WHAT IS REQUIRED: Look through the entries below and count the lines with the word "note" in them; give only the number.

Change detection data:
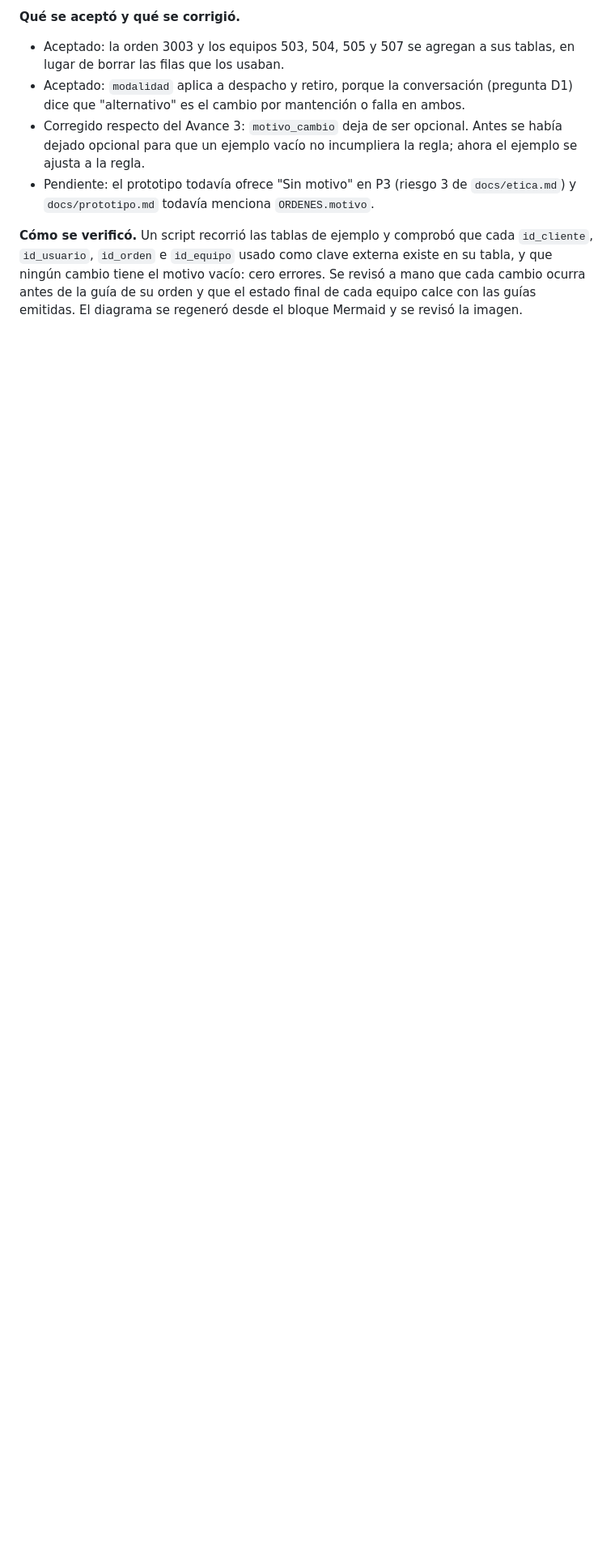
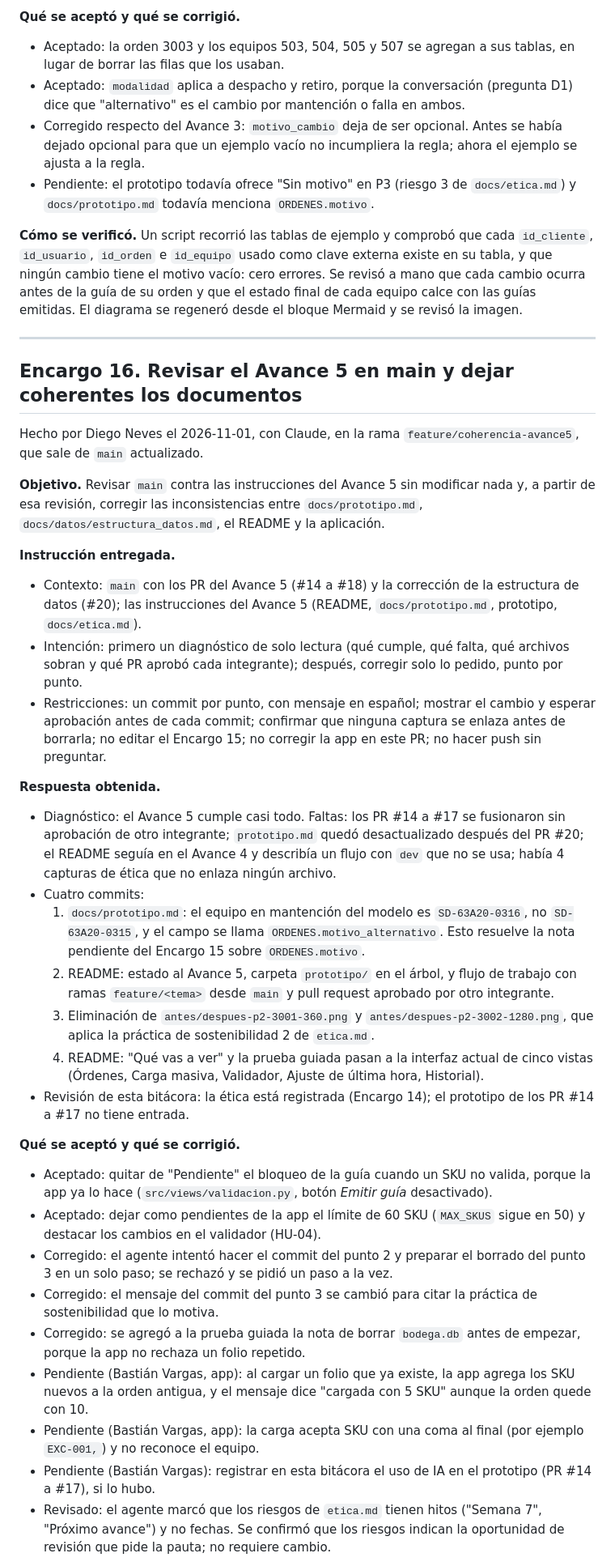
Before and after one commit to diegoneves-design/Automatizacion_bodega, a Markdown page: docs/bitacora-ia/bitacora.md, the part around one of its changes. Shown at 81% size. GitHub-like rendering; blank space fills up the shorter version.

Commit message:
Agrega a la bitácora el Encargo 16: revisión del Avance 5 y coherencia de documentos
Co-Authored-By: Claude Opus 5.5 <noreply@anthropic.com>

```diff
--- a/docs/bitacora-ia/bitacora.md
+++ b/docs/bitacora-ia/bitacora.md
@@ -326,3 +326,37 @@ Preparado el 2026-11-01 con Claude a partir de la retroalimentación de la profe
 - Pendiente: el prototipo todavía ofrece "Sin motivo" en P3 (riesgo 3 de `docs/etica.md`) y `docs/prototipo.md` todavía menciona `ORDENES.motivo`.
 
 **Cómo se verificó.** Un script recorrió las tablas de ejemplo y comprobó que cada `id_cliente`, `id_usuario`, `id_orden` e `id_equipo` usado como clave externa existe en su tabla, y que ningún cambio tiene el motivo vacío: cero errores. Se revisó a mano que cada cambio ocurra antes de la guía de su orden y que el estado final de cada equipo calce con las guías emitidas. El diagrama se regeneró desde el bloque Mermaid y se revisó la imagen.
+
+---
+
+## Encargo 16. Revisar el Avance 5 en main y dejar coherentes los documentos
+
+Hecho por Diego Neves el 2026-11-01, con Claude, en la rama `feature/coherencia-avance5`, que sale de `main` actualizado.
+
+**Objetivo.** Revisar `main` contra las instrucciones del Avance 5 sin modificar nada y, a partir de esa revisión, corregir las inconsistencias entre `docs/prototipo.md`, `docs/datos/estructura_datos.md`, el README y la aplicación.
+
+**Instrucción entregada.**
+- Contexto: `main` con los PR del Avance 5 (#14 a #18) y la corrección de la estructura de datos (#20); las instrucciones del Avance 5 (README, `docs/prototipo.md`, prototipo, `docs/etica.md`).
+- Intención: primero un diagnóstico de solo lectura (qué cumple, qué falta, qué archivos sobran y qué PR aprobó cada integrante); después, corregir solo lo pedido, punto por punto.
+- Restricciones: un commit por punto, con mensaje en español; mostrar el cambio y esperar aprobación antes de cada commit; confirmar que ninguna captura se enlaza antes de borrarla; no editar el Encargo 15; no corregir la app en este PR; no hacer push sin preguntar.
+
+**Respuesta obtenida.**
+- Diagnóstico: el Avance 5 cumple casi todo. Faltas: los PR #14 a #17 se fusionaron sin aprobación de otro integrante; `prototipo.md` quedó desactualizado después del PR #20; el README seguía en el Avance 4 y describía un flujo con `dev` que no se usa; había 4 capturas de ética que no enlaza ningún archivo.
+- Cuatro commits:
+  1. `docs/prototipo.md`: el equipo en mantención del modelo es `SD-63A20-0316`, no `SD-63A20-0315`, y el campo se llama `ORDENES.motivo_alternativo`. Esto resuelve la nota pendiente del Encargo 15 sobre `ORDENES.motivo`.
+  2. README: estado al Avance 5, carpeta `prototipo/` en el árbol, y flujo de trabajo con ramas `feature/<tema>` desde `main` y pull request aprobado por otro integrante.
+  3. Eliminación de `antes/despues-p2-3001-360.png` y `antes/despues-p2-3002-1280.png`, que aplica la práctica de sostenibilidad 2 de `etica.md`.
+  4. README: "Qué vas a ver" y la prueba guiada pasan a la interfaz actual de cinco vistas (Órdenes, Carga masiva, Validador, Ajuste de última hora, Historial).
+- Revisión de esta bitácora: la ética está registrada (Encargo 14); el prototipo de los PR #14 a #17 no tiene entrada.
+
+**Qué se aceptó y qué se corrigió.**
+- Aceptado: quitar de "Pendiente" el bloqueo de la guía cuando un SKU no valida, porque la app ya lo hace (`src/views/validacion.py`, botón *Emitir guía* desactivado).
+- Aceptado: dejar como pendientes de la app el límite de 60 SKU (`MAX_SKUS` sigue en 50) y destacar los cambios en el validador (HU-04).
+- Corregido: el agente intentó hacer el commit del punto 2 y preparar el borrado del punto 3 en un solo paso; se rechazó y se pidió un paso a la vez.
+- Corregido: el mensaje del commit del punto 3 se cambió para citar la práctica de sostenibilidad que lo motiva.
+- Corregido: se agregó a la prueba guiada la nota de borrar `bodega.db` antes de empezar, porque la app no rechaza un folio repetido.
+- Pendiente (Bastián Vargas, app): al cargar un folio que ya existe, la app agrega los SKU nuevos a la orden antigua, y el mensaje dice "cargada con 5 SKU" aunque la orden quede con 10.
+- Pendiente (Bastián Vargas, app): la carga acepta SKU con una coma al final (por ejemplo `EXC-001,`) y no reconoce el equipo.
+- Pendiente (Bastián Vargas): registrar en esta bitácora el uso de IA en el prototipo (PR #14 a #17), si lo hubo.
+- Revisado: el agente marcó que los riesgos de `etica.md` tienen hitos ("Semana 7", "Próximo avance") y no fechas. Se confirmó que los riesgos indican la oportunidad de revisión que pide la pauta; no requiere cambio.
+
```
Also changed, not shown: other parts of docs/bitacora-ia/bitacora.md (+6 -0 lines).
* * *
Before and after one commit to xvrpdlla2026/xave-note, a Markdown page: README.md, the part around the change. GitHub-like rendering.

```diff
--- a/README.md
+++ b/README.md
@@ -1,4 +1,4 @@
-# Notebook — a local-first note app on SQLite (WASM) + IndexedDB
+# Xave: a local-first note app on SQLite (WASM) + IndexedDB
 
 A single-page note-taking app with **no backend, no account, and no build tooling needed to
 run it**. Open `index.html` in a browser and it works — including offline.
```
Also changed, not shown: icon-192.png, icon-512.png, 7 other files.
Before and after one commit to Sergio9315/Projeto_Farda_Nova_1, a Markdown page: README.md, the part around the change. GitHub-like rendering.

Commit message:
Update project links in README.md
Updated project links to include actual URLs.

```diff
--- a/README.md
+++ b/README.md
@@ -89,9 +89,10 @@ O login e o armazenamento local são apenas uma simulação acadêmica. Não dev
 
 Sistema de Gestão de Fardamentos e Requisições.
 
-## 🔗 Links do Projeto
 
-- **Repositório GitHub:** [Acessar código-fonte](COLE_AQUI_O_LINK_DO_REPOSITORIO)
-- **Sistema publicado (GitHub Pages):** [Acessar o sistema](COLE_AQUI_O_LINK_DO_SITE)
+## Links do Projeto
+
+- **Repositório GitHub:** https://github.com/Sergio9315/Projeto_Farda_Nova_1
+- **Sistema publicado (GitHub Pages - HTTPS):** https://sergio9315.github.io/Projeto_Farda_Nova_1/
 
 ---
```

RESULT OF THIS TASK: 4